Prompt ▸ Provide the number of lines in the entries below containing "concept", with no further words.

Material for this exercise ▸
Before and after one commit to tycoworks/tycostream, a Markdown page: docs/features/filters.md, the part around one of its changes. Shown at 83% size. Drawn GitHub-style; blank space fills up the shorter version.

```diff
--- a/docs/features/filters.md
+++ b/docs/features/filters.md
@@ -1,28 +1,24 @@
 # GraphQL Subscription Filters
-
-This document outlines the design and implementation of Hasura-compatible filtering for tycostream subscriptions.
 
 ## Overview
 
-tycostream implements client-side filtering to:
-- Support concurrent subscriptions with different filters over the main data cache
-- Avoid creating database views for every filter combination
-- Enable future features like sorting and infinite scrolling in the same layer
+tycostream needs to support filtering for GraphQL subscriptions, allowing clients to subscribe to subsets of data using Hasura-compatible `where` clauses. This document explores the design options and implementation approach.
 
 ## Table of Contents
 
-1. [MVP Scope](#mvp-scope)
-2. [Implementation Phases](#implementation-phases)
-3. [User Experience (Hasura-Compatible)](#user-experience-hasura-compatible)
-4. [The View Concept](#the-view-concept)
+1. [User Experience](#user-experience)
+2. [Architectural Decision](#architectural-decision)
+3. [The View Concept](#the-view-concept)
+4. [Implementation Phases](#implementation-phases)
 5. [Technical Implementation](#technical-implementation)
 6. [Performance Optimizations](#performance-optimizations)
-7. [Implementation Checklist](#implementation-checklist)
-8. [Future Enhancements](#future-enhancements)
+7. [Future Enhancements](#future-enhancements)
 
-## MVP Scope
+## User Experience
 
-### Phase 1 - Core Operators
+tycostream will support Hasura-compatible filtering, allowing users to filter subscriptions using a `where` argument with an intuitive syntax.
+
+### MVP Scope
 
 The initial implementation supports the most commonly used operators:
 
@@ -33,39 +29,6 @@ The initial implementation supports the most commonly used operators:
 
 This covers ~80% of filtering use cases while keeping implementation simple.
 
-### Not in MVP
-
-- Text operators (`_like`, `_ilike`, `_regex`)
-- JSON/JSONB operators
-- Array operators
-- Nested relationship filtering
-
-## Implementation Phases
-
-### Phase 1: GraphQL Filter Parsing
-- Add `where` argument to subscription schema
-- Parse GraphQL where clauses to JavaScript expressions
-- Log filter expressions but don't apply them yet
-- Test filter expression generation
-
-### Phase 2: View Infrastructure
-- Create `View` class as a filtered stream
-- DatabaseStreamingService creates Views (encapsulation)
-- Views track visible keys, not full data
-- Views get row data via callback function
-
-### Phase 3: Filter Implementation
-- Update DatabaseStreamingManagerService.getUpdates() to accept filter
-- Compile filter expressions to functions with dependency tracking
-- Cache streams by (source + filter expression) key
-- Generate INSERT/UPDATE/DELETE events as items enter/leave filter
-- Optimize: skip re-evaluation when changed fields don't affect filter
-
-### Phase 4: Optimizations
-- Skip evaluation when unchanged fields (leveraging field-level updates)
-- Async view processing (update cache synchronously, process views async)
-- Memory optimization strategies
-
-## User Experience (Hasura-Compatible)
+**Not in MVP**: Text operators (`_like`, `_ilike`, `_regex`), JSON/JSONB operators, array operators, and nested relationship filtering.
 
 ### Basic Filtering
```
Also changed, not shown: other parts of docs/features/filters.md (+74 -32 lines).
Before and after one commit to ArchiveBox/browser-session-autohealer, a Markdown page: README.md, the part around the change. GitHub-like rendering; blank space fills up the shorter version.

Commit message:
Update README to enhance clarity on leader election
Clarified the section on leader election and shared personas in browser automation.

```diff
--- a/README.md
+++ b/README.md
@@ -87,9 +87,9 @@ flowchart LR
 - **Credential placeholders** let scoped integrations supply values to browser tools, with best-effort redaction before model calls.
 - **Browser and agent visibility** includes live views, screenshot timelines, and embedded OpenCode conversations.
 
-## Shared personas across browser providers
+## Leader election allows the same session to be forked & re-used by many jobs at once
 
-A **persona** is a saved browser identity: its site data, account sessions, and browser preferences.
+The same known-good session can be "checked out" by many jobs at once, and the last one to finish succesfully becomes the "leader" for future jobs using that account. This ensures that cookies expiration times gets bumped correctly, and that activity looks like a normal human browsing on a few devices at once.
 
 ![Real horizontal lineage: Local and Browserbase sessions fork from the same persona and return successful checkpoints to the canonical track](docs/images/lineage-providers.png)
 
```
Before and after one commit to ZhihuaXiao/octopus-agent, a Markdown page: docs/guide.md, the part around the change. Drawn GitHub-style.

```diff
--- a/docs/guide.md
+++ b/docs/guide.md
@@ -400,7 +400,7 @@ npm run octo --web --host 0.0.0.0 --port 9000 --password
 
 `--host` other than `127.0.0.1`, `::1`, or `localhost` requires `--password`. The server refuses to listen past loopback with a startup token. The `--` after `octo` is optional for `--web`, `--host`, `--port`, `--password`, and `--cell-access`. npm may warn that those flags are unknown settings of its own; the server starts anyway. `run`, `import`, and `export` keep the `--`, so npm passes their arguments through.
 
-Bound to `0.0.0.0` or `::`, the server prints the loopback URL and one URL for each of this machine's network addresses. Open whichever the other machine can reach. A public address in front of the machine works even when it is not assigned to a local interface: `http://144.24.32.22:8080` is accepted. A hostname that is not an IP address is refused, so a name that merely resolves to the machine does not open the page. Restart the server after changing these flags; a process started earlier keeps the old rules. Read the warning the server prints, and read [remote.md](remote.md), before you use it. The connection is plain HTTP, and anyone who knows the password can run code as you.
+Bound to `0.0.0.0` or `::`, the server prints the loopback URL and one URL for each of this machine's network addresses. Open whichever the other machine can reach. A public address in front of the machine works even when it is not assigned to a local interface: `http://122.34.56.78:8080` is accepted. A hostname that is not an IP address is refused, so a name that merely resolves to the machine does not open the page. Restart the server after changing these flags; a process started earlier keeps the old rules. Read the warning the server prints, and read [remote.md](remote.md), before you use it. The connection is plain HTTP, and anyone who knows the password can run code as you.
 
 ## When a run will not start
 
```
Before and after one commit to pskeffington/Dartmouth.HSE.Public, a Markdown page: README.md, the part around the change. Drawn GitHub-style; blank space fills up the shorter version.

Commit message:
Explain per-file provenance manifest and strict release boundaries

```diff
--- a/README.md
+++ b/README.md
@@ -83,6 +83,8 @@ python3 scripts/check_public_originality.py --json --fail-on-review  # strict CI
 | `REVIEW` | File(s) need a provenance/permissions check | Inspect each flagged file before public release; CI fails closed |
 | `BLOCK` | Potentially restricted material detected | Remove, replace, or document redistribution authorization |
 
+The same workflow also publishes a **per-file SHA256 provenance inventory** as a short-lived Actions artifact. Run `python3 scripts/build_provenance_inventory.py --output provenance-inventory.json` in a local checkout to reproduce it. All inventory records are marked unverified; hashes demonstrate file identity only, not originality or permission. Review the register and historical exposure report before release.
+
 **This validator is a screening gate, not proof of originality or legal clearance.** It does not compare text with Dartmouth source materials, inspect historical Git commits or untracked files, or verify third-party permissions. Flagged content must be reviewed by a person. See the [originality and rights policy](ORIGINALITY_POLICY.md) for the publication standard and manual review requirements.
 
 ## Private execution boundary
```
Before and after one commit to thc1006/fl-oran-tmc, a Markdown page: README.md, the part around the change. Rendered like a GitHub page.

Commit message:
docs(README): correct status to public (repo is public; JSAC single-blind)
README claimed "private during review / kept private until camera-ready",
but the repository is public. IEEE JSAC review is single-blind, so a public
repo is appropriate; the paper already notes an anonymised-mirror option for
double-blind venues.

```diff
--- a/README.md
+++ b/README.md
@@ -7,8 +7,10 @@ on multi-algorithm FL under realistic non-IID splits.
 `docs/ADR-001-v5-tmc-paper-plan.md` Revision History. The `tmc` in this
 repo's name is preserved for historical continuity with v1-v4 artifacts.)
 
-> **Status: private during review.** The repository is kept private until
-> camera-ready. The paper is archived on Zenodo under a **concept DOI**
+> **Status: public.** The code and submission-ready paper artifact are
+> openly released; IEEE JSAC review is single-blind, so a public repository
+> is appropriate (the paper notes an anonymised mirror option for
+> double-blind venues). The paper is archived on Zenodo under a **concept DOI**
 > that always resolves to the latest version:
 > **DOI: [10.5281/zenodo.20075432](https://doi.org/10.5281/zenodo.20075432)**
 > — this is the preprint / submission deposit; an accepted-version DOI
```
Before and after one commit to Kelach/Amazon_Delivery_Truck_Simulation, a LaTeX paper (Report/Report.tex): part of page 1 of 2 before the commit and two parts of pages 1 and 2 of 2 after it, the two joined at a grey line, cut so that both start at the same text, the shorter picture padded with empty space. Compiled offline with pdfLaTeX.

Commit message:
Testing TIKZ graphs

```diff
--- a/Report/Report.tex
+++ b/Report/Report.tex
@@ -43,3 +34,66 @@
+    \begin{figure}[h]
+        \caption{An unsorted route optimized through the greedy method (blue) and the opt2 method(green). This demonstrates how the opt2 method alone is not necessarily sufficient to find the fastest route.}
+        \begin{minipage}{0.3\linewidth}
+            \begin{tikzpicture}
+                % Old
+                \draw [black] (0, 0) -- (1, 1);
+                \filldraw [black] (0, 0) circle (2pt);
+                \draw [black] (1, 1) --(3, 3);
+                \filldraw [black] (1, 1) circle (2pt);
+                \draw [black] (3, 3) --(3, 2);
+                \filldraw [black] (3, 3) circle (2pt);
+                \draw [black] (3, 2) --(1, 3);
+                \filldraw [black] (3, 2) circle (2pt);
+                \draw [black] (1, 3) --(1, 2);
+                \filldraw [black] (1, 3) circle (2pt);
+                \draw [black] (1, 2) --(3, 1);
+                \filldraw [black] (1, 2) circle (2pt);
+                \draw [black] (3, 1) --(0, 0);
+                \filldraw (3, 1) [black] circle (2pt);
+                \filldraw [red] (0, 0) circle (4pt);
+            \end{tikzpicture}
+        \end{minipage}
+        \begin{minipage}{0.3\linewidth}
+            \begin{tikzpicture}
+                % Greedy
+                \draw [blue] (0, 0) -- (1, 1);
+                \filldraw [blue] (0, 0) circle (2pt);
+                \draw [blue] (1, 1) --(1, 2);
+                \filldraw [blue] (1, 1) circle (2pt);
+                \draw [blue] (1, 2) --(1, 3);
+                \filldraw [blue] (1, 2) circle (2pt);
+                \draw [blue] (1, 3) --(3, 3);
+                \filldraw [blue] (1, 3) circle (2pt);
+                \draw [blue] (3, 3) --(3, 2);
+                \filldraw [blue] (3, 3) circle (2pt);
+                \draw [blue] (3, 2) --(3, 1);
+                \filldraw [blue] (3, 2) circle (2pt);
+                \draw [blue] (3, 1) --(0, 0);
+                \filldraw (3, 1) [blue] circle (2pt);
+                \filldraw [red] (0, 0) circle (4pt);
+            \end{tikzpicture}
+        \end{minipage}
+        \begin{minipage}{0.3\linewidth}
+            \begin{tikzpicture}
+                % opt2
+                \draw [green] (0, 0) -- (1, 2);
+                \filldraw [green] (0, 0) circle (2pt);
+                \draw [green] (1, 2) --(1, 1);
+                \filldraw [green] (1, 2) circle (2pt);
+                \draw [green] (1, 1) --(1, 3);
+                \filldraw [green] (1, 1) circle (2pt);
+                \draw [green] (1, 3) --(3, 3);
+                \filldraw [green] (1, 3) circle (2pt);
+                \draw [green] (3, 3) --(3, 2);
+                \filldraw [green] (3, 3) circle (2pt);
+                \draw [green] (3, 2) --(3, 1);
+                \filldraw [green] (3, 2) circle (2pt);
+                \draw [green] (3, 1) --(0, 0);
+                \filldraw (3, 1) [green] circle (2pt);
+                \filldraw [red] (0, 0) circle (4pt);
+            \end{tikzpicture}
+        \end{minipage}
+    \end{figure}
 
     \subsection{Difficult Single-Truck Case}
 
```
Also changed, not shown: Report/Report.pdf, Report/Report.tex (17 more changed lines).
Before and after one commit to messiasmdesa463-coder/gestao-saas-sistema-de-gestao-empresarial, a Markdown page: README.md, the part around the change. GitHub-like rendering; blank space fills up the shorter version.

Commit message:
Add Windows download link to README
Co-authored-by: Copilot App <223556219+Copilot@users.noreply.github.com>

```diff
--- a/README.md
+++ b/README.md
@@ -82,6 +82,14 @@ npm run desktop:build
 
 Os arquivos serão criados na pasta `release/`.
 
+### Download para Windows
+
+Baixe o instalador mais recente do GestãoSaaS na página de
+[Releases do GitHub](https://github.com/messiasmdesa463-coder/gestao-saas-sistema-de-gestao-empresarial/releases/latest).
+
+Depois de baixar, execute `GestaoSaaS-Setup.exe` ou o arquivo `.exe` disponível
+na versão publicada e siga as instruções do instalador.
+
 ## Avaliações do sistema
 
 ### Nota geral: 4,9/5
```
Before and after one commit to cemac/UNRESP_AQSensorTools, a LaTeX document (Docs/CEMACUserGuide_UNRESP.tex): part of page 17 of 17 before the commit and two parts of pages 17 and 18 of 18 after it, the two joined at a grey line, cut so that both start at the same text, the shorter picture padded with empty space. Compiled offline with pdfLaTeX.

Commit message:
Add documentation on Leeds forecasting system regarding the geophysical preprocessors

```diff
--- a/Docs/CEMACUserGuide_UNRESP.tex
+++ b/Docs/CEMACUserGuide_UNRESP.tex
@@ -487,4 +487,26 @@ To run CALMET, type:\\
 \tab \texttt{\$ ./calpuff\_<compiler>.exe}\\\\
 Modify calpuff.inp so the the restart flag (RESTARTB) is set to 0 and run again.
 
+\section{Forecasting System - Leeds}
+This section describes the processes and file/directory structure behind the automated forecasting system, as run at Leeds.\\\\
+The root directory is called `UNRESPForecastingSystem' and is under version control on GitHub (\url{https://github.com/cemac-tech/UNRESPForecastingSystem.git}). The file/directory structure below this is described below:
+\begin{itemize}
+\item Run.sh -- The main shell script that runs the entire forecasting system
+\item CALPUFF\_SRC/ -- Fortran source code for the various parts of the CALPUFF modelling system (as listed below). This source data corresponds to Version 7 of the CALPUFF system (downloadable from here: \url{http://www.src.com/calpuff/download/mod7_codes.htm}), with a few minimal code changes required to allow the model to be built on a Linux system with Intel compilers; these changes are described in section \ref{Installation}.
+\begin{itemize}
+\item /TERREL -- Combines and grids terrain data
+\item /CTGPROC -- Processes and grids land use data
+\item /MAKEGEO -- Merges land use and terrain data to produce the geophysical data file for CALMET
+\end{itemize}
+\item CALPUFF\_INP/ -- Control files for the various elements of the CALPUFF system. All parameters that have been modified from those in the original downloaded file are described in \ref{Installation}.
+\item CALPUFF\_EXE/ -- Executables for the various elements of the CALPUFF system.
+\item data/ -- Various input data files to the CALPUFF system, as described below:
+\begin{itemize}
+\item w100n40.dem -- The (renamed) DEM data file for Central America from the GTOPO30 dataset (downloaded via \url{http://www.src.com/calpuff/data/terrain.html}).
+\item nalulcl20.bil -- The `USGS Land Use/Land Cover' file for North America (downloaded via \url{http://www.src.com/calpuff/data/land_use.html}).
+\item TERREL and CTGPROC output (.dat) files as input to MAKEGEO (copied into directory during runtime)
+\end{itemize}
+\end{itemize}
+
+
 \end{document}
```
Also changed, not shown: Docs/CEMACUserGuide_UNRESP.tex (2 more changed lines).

Answer to this task ▸ 4